. Have you been happy with the heater’s performance up until it started having problems?
. Has your family grown in numbers?
. Would you like to save money on your energy bills?
. Can you afford a more expensive model?
No matter what you decide, you will probably need to purchase a heater powered in the same manner as your existing one. Therefore, if you currently use an electric water heater, you should replace it with the same type. The same is true if you use a model powered by gas.
What Options Do You Have When You Replace Your Water Heater?
Several types of water heaters are available today, including tankless, conventional, solar, and hybrid. Here’s a look at the differences:
. Tankless: The tankless water heater offers a slim design, allowing its placement in rooms of any size. It heats water on demand. Unless you already have a tankless heater, this type of installation requires additional work, including the installation of gas or electric lines as well as specialized vents.
. Conventional: The conventional water heater stores water in a tank that keeps the water heated and ready for use. Tanks vary in size with the most common size being the 20-gallon tank.
. Solar: The solar water heater is designed for energy efficiency and is powered by the sun’s rays. It is available in both passive and active styles.
. Hybrid Heat Pump: The hybrid heat pump water heater blends conventional tank storage with heat extraction from the air.

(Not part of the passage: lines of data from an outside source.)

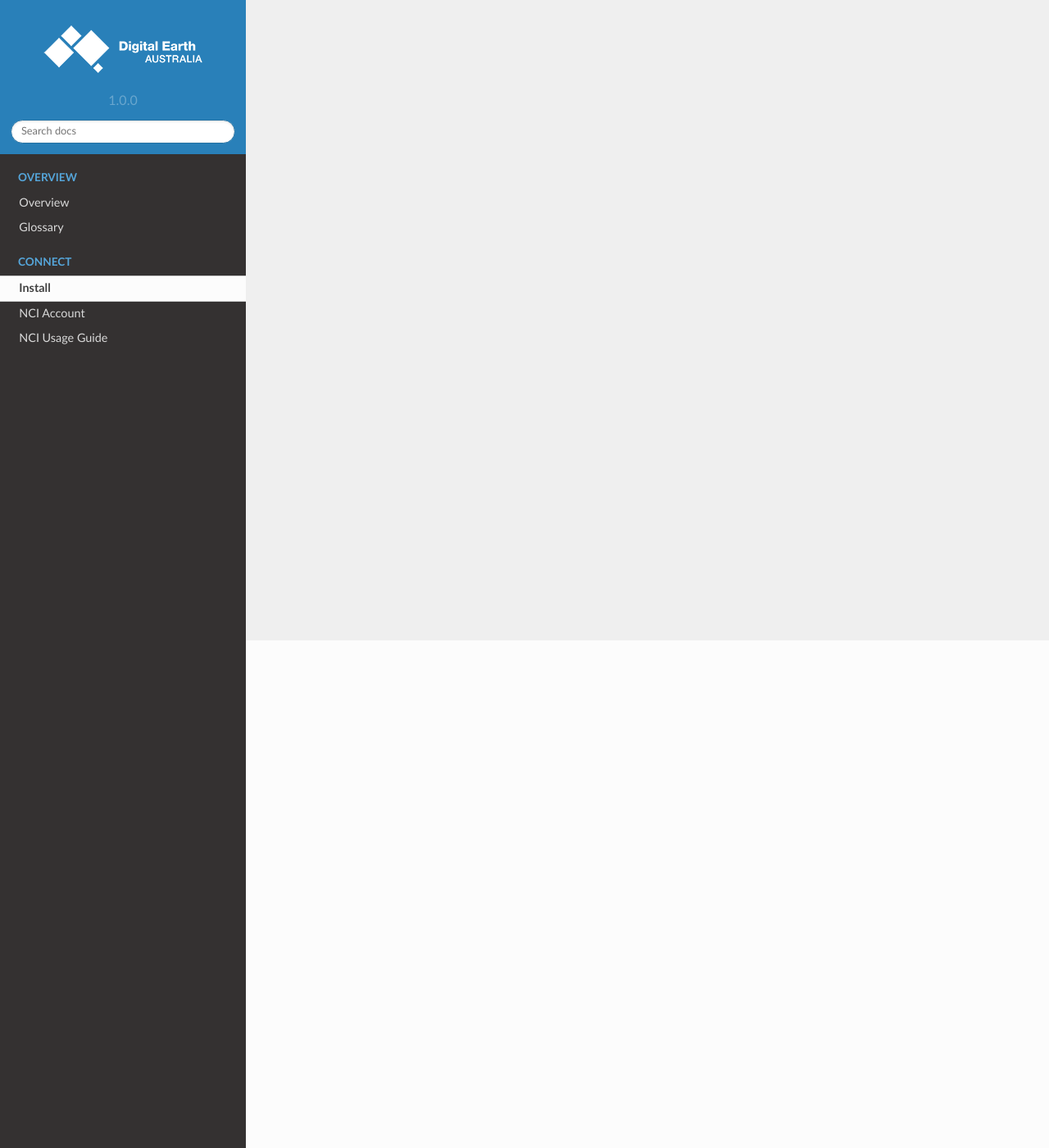
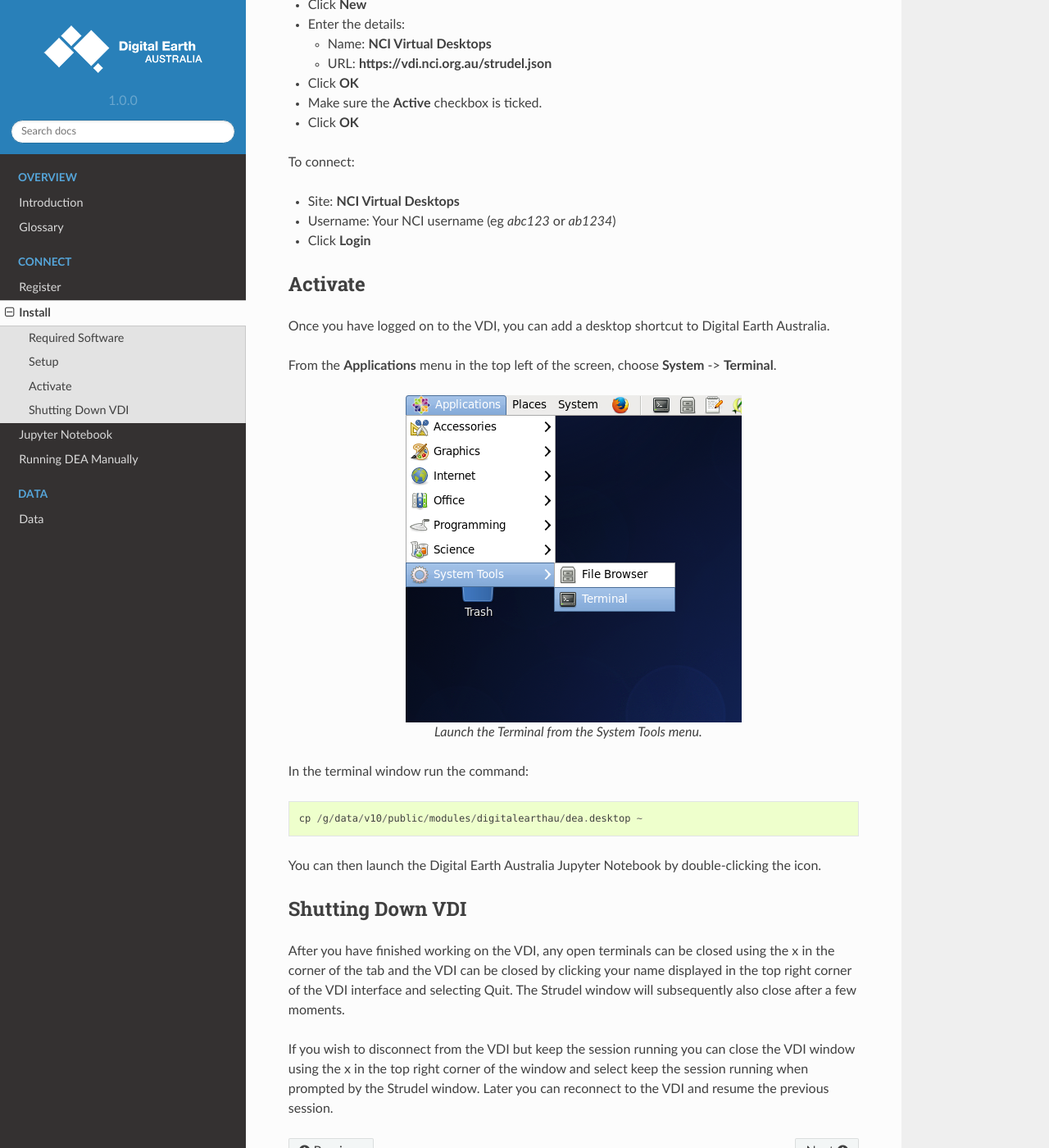
Before and after one commit to GeoscienceAustralia/digitalearthau, a Sphinx documentation site: the page built from docs/connect/install.rst, in a window 1280 px wide and 1400 px high, scrolled down 619 px. Shown: the whole window at 82% size. Built offline with Sphinx 7.4.7 and the Read the Docs theme 2.0.0, drawn with Linux system fonts in a browser that asks for light colours; pages that are not in the unit, such as notebooks, are missing from menus; some of the changed text lies outside the part shown.

Commit message:
Add VDI help and notebook rendering

```diff
--- a/docs/conf.py
+++ b/docs/conf.py
@@ -31,11 +31,15 @@
 # Add any Sphinx extension module names here, as strings. They can be
 # extensions coming with Sphinx (named 'sphinx.ext.*') or your custom
 # ones.
-extensions = ['sphinx.ext.autodoc',
+extensions = [
+    'nbsphinx',
+    'sphinx.ext.autodoc',
     'sphinx.ext.doctest',
     'sphinx.ext.intersphinx',
+    'sphinx.ext.mathjax',
     'sphinx.ext.viewcode',
-    'sphinx.ext.githubpages']
+    'sphinx.ext.githubpages',
+]
 
 # Add any paths that contain templates here, relative to this directory.
 templates_path = ['_templates']
@@ -73,7 +77,7 @@
 # List of patterns, relative to source directory, that match files and
 # directories to ignore when looking for source files.
 # This patterns also effect to html_static_path and html_extra_path
-exclude_patterns = ['_build', 'Thumbs.db', '.DS_Store']
+exclude_patterns = ['_build', 'Thumbs.db', '.DS_Store',  '**.ipynb_checkpoints']
 
 # The name of the Pygments (syntax highlighting) style to use.
 pygments_style = 'sphinx'
@@ -110,7 +114,7 @@
 
 html_logo = '_static/DEA-logo-light.png'
 
-
+html_favicon = '_static/dea-favicon.ico'
 
 # -- Options for HTMLHelp output ------------------------------------------
 
--- a/docs/connect/install.rst
+++ b/docs/connect/install.rst
@@ -1,8 +1,74 @@
-.. highlight:: console
 
 .. _install:
 
 Install
 =======
 
-For details on accessing the :term:`VDI` at NCI, see http://vdi.nci.org.au/help.
+Required Software
+-----------------
+ * TurboVNC - https://sourceforge.net/projects/turbovnc/files/
+ * Strudel - https://cvl.massive.org.au/launcher_files/stable/
+
+For full details on installing the software, see http://vdi.nci.org.au/help.
+
+.. note::
+   Your institution may provide this software to be installed via an internal process.
+   For example at Geoscience Australia, the software can be requested from the
+   `Software Service Management System (SSMS) <http://intranet.ga.gov.au/CherwellPortal/SSMS>`_
+   [internal link only].
+
+Setup
+-----
+
+To setup Studel to connect to the NCI, run the Strudel application, then:
+
+* Select **File** -> **Manage Sites**
+* Click **New**
+* Enter the details:
+
+  - Name: **NCI Virtual Desktops**
+  - URL: **https://vdi.nci.org.au/strudel.json**
+
+* Click **OK**
+* Make sure the **Active** checkbox is ticked.
+* Click **OK**
+
+To connect:
+
+* Site: **NCI Virtual Desktops**
+* Username: Your NCI username (eg `abc123` or `ab1234`)
+* Click **Login**
+
+
+Activate
+--------
+
+Once you have logged on to the VDI, you can add a desktop shortcut to Digital Earth Australia.
+
+From the **Applications** menu in the top left of the screen, choose **System** -> **Terminal**.
+
+.. figure:: /_static/vdi-launch-terminal.png
+   :align: center
+   :alt: Start Terminal Menu
+
+   Launch the Terminal from the System Tools menu.
+
+In the terminal window run the command::
+
+   cp /g/data/v10/public/modules/digitalearthau/dea.desktop ~
+
+You can then launch the Digital Earth Australia Jupyter Notebook by double-clicking the icon.
+
+
+Shutting Down VDI
+-----------------
+
+After you have finished working on the VDI, any open terminals can be closed using the x in
+the corner of the tab and the VDI can be closed by clicking your name displayed in the top
+right corner of the VDI interface and selecting Quit. The Strudel window will subsequently also
+close after a few moments.
+
+If you wish to disconnect from the VDI but keep the session running you can close the VDI
+window using the x in the top right corner of the window and select keep the session running
+when prompted by the Strudel window. Later you can reconnect to the VDI and resume the previous
+session.
```
Also changed, not shown: docs/about/intro.rst (+27 -2 lines), docs/connect/account.rst (+18 -43 lines), docs/connect/jupyter.rst (+5 -40 lines), docs/connect/nci_basics.rst (added, +56 -0 lines), docs/data/data.rst (added, +36 -0 lines), docs/index.rst (+22 -4 lines), .travis.yml, docs/_static/dea-favicon.ico (added), docs/_static/vdi-launch-terminal.png (added), 1 other file.
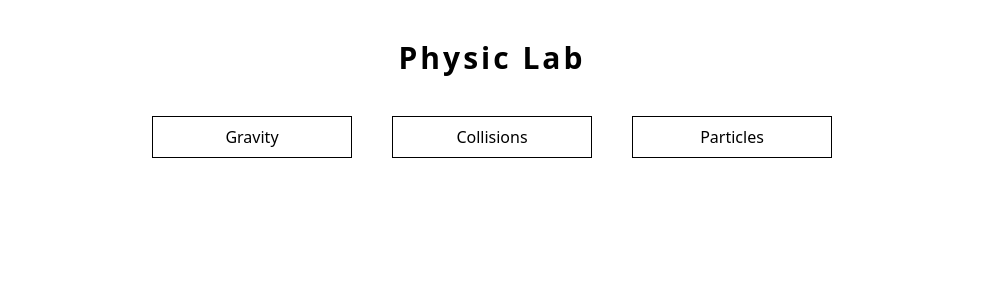
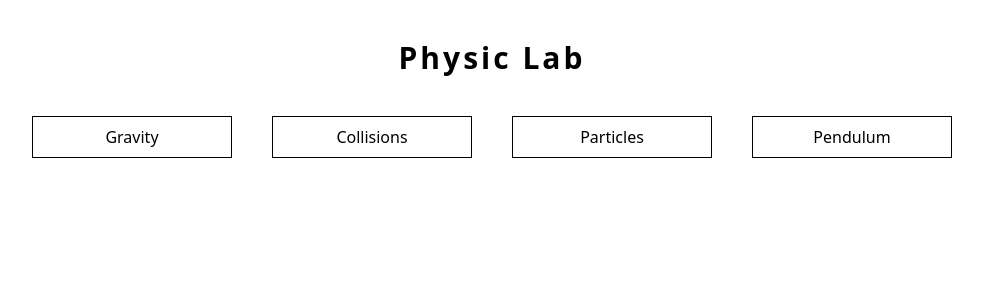
Before and after one commit to Khaiminh1902/physic-lab, a Next.js app: page / in a window 1280 px wide. Shown: the top 300 px of the page, without its empty margins (148-1131 px from the left). Built offline with nearby package versions, Linux system fonts and the light colour scheme.

Commit message:
render pendulum

```diff
--- a/app/page.tsx
+++ b/app/page.tsx
@@ -26,6 +26,12 @@ const page = () => {
         >
           Particles
         </Link>
+        <Link
+          href="/pendulum"
+          className="border p-2 w-50 flex items-center justify-center hover:bg-slate-100"
+        >
+          Pendulum
+        </Link>
       </div>
     </main>
   );
```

The style of water heater that you choose affects the price tag, so you should consider your options with this fact in mind. An experienced plumber can answer any questions you have about the different models that are available to you.
Water Heater Replacement
A water heater usually keeps working for ten to twenty years. As it begins to fail, it makes noise, stops producing hot water, or develops a leak. Once you decide to replace your heater, you’ll have lots of options, including tankless, traditional, solar, and hybrid models.